Bloodstream infections among human HIV-infected adult patients: epidemiology and risk factors for mortality
Abstract number: P1002
Ortega M., Almela M., Soriano A., Marco F., Martínez J., Mallolas J., Gatell J., Muñoz A., Mensa J.
Background: Bloodstream infections are a frequent complication found in HIV-infected patients and are usually associated with a poor prognosis.
Objectives: This study was undertaken to describe the epidemiology and sensitivity pattern of pathogens causing community-acquired (CA) and nosocomial (N) bloodstream infection (BSI) in adult HIV-infected patients along the fifteen last years, to establish risk factors for mortality and hence to give guidance in the choice of empirical antimicrobials.
Methods: The type of study was a retrospective analysis of BSI episodes prospectively collected through a blood culture surveillance program from January 1991 to December 2006. We used non-conditional logistic regression methods with death as dependent variable.
Results: 1,077 (6%) episodes of BSI occurred in HIV-infected patients out of 16,946 total episodes in the period of study. CA and N BSI were 634 (59%) and 443 (41%), respectively. S. pneumoniae and S. aureus were the most frequent pathogens (n = 279, 44%) in CA BSI. Coagulase negative staphylococci and S. aureus were the most frequent microorganisms isolated in N cases (n = 369, 38%). Cotrimoxazole resistance was common in CA and N BSI caused by Gram-negative bacilli (50% and 61%, respectively). However, resistance rates to ceftriaxone were low (3%). Crude mortality accounted for 140 cases (13%). The independent risk factors associated with mortality were: liver cirrhosis (OR: 2.90, 95% CI: 1.555.41, p= 0.001), corticosteroids treatment (OR: 3.51, 95% CI: 1.876.56, p< 0.001), neutropenia (OR: 2.21, 95% CI: 1.154.23, p= 0.02), inappropriate empirical therapy (OR: 2.44, 95% CI: 1.294.65, p= 0.006) and isolate of C. albicans (OR: 7.58, 95% CI: 1.6135.65, p= 0.010).
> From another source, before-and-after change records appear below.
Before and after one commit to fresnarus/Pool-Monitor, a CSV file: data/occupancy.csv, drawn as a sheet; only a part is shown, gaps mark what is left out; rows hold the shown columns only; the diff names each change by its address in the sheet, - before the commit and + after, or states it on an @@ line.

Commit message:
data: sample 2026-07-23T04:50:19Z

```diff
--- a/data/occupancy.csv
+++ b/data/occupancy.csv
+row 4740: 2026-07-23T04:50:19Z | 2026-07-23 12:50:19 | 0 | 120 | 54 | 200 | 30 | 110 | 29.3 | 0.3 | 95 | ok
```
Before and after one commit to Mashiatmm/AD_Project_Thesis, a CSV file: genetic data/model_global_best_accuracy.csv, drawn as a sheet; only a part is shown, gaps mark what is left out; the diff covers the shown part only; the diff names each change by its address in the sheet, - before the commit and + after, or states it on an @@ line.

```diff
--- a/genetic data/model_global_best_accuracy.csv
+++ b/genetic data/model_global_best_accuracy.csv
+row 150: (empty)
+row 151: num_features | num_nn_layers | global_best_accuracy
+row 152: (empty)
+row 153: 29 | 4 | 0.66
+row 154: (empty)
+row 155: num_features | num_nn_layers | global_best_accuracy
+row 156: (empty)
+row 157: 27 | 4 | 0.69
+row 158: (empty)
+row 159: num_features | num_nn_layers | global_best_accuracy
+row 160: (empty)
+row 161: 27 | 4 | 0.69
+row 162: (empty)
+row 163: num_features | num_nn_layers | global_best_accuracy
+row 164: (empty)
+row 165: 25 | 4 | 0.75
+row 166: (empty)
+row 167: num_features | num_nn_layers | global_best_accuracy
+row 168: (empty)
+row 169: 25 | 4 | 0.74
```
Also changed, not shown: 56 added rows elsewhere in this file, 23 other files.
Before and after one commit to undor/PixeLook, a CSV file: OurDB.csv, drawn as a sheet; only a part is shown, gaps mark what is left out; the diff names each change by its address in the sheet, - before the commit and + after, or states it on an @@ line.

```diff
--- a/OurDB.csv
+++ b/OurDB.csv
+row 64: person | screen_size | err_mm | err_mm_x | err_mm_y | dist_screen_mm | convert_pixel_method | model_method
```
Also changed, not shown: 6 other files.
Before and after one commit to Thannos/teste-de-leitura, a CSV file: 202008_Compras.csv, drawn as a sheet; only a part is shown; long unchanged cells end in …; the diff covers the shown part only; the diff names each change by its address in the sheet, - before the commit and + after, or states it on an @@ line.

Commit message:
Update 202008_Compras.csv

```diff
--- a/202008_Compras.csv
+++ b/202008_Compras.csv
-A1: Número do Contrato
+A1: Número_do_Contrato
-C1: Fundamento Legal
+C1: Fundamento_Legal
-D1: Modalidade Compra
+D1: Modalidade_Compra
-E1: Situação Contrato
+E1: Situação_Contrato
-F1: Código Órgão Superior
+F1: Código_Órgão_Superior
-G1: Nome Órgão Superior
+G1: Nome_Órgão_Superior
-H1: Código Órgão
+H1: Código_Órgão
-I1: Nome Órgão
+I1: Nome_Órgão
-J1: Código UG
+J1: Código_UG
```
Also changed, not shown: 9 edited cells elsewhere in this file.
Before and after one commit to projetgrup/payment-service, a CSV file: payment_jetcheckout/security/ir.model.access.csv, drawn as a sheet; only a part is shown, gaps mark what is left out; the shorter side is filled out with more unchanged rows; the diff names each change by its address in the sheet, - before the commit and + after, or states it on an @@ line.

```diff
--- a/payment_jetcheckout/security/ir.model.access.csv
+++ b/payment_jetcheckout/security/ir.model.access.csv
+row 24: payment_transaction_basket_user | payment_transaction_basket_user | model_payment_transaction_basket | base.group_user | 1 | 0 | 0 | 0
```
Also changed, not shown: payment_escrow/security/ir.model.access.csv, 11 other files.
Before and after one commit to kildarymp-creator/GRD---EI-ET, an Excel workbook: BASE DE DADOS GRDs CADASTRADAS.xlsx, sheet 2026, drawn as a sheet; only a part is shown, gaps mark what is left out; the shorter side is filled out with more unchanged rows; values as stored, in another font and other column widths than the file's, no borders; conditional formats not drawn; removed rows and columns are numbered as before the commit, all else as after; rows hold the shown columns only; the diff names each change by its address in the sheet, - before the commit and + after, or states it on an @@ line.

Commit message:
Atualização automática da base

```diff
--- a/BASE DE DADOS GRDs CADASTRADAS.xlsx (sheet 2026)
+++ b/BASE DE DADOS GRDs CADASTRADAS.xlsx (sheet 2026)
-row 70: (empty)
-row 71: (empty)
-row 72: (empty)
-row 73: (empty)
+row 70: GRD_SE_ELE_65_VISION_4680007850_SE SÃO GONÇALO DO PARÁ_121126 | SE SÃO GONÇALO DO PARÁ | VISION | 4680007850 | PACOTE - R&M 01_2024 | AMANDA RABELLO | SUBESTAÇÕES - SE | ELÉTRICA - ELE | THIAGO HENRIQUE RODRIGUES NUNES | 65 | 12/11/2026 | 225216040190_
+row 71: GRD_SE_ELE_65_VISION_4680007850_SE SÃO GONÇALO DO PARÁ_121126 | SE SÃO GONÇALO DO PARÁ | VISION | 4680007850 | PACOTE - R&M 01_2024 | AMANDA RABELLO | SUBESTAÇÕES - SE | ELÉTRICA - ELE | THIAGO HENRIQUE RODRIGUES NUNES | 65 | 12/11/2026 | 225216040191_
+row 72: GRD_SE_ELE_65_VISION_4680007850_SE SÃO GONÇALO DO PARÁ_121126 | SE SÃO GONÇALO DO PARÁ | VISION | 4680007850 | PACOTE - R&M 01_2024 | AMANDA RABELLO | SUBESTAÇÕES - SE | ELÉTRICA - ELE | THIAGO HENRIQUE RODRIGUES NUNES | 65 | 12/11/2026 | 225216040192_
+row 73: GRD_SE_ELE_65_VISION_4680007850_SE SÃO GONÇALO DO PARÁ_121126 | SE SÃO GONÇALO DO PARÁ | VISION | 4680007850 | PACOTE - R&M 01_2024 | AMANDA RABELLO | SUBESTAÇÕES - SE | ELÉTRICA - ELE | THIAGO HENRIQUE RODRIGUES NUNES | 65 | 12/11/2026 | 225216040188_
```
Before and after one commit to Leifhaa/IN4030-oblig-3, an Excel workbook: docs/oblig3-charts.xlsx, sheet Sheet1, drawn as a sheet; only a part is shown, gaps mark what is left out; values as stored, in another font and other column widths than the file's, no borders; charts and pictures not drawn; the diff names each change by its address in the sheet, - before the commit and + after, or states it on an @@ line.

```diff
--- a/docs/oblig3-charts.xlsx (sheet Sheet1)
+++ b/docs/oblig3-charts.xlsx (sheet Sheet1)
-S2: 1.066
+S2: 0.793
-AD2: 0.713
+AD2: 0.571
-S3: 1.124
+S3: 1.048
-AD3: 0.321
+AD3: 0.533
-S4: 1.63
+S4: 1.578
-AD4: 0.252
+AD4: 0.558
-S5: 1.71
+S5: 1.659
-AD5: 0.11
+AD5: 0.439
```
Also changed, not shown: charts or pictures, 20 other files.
Conclusions: BSI in adult HIV-infected patients was often caused by Gram-positive pathogens in both CA and N settings. An inappropriate empirical therapy and the presence of other immunosuppressive factors were independent risk factors for mortality. Ceftriaxone could be used as the initial empiric therapy for HIV-infected patients with suspected CA BSI.
|Session name:||18th European Congress of Clinical Microbiology and Infectious Diseases|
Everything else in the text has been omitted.